The CLEX node at University of Melbourne is offering several PhD scholarships on a competitive basis. Details of how to apply are at the bottom of this page. Immediately below are some example projects offered by our researchers:

Prof Craig H Bishop
Room 449 McCoy Building.
craig.bishop@unimelb.edu.au

  • Data Assimilation (DA) –  process of using observations and models to estimate a distribution of possible environmental model states and/or model parameters that are consistent with the observational information. Fundamental to improving weather and climate forecasts.
  • Ensemble forecasting – predicting the distribution of future possible states from a collection or ensemble of environmental model forecasts using information about the errors in model initial conditions and the model evolution. Essential to long range and probabilistic prediction.
  • Dynamics – understanding why the atmosphere appears and evolves as it does. Helps guides strategies to improve data assimilation, numerical model development and observational network design.
  • Predictability refers to our ability to use an estimate of the current state of a system to predict its future state. Research in this area requires a good understanding of data assimilation, ensemble forecasting and dynamics. Central questions in predictability research include “How much more predictability could be gained by improving the observational network and/or the data assimilation system and/or our models?”

Further details on these positions may be found here.

Dr Ben Henley 
Email: bhenley@unimelb.edu.au

  • Palaeoclimate modelling and data assimilation reconstructions
  • Development of new palaeoclimate records in Southeastern Australia
  • Pacific decadal variability, its precursors and links with ENSO and Australian rainfall
  • Hydrological impacts of spatio-temporal changes to extreme rainfall (with Dr Claire Vincent)

Dr Andrew King
Email: andrew.king@unimelb.edu.au

  • Seasonal prediction of climate extremes in Australia.
  • Understanding global and regional patterns of climate change and climate extremes.
  • The meteorological drivers of climate extremes and their changes under climate change and climate variability.
  • Climate modelling for the Great Barrier Reef.

Prof Todd Lane 
Email: tplane@unimelb.edu.au

  • Organization of convection in the tropics and its representation in high-resolution weather prediction models (supported by additional funding from the Bureau of Meteorology)
  • Convection and gravity waves during the Years of the Maritime Continent field experiment
  • Severe convection in the midlatitudes and its links to extreme rainfall
  • Aviation turbulence prediction and variability

Dr Robyn Schofield 
Email: robyn.schofield@unimelb.edu.au

  • Investigating how well climate models simulate urban air quality composition and change? (potential partners: CSIRO)
  • Investigating the ability of fully coupled chemistry climate models to simulate Southern Hemispheric ozone changes and climate responses. (CSIRO)
  • Investigating how weather and climate prediction models simulate aerosol at the complex air/sea/land interface (CSIRO, BoM)

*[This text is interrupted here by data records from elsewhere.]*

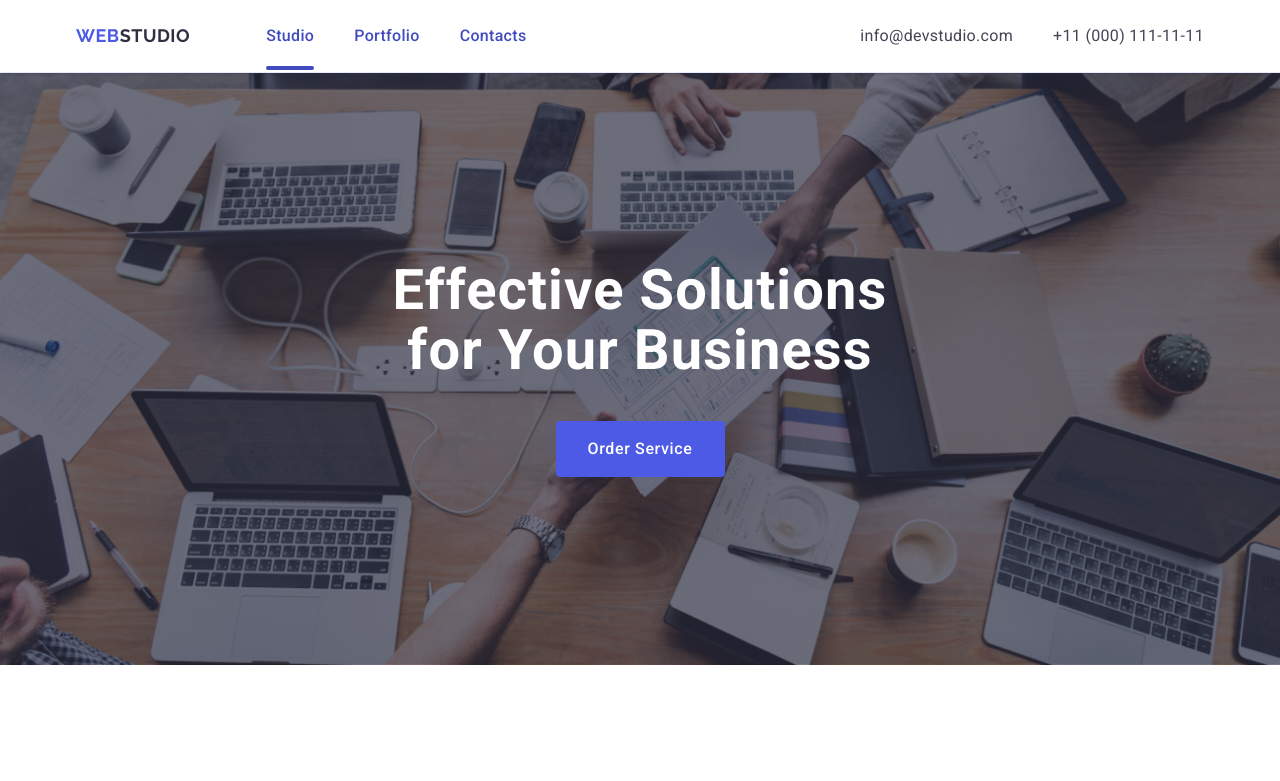
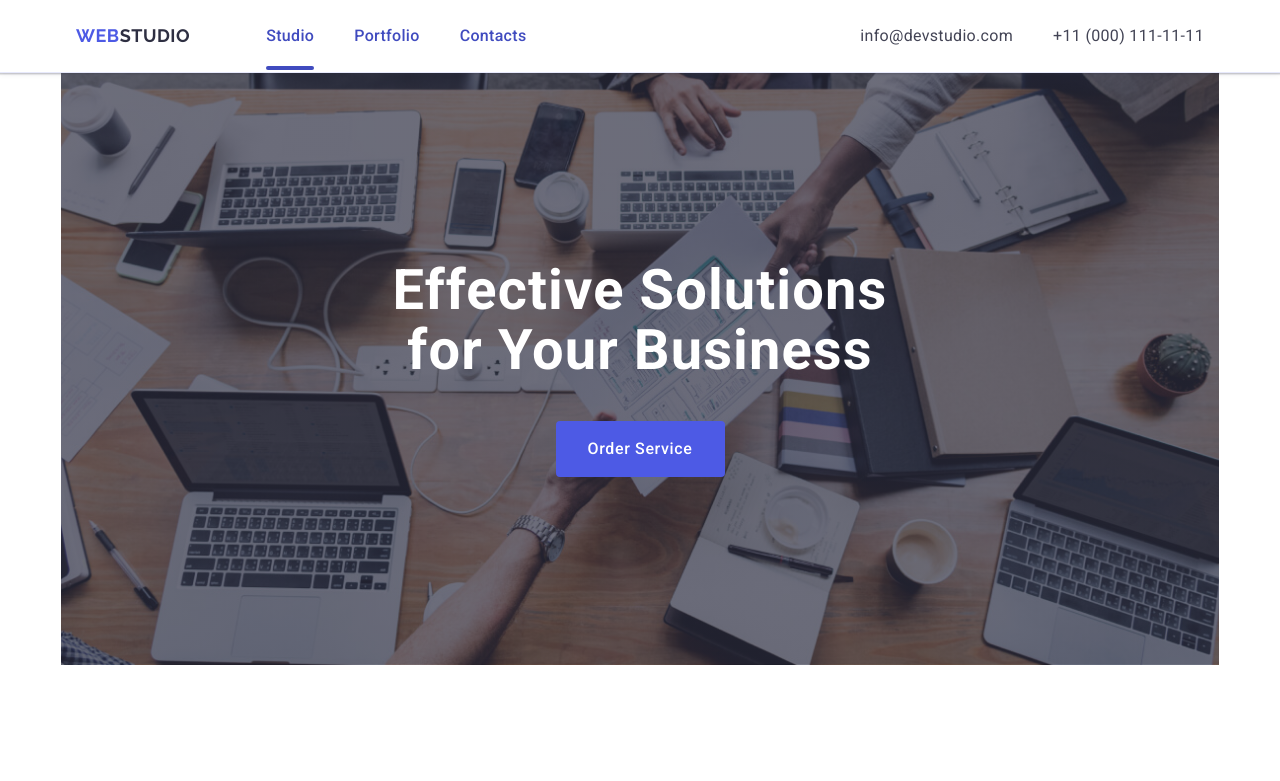
Before and after one commit to Kopychyn/goit-markup-hw-04, a plain HTML site: page index.html in a window 1280 px wide. Shown: the top 781 px of the page. Drawn offline with nearby package versions, Linux system fonts and the light colour scheme.

Commit message:
herro-conteiner

```diff
--- a/index.html
+++ b/index.html
@@ -73,7 +73,7 @@
     </header>
     <main class="main-content">
       <!-- HERRO -->
-      <section class="main-herro-section">
+      <section class="main-herro-section container">
         <div class="main-herro-box">
           <h1 class="main-herro-content">
             Effective Solutions for Your Business
```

Dr Claire Vincent  
Email: Claire.vincent@unimelb.edu.au

Projects to start mid-year 2019

  • Boundary layer fluxes and mesoscale modelling at flux net towers
  • The MJO, mesoscale variability and extreme rainfall in Queensland (with Todd)
  • Indices of tropical intra-seasonal variability in CMIP data
  • Model representations of deep convection during the Years of the Maritime Continent Field campaign
  • Hydrological impacts of spatio-temporal changes to extreme rainfall (with Dr Ben Henley)

A graduate research scholarship may provide a full fee offset for up to 2 years for students undertaking a Masters by research degree, and up to 4 years for students undertaking a Doctoral degree, plus a living allowance and relocation grant.

In addition, being part of the ARC Centre of Excellence for Climate Extremes provides a supportive environment for students, with a focus on increasing collaborative research through attendance at Centre and external events, and travel support for PhD students to visit our international partners and Centre meetings.  Most projects involve other universities, the CSIRO, the Bureau of Meteorology, or one of our international partners.

To meet the University’s internal deadline, we suggest that expression of interest be submitted by Monday, September 3, 2018.  The full application must be submitted by October 31, 2018 for domestic students (Australians or NZ citizens or Australian permanent residents) and September 30, 2018 for international students.

If you are interested in applying, please contact one of the potential supervisors, and along with your research interest area, provide a brief CV and copies of your academic results.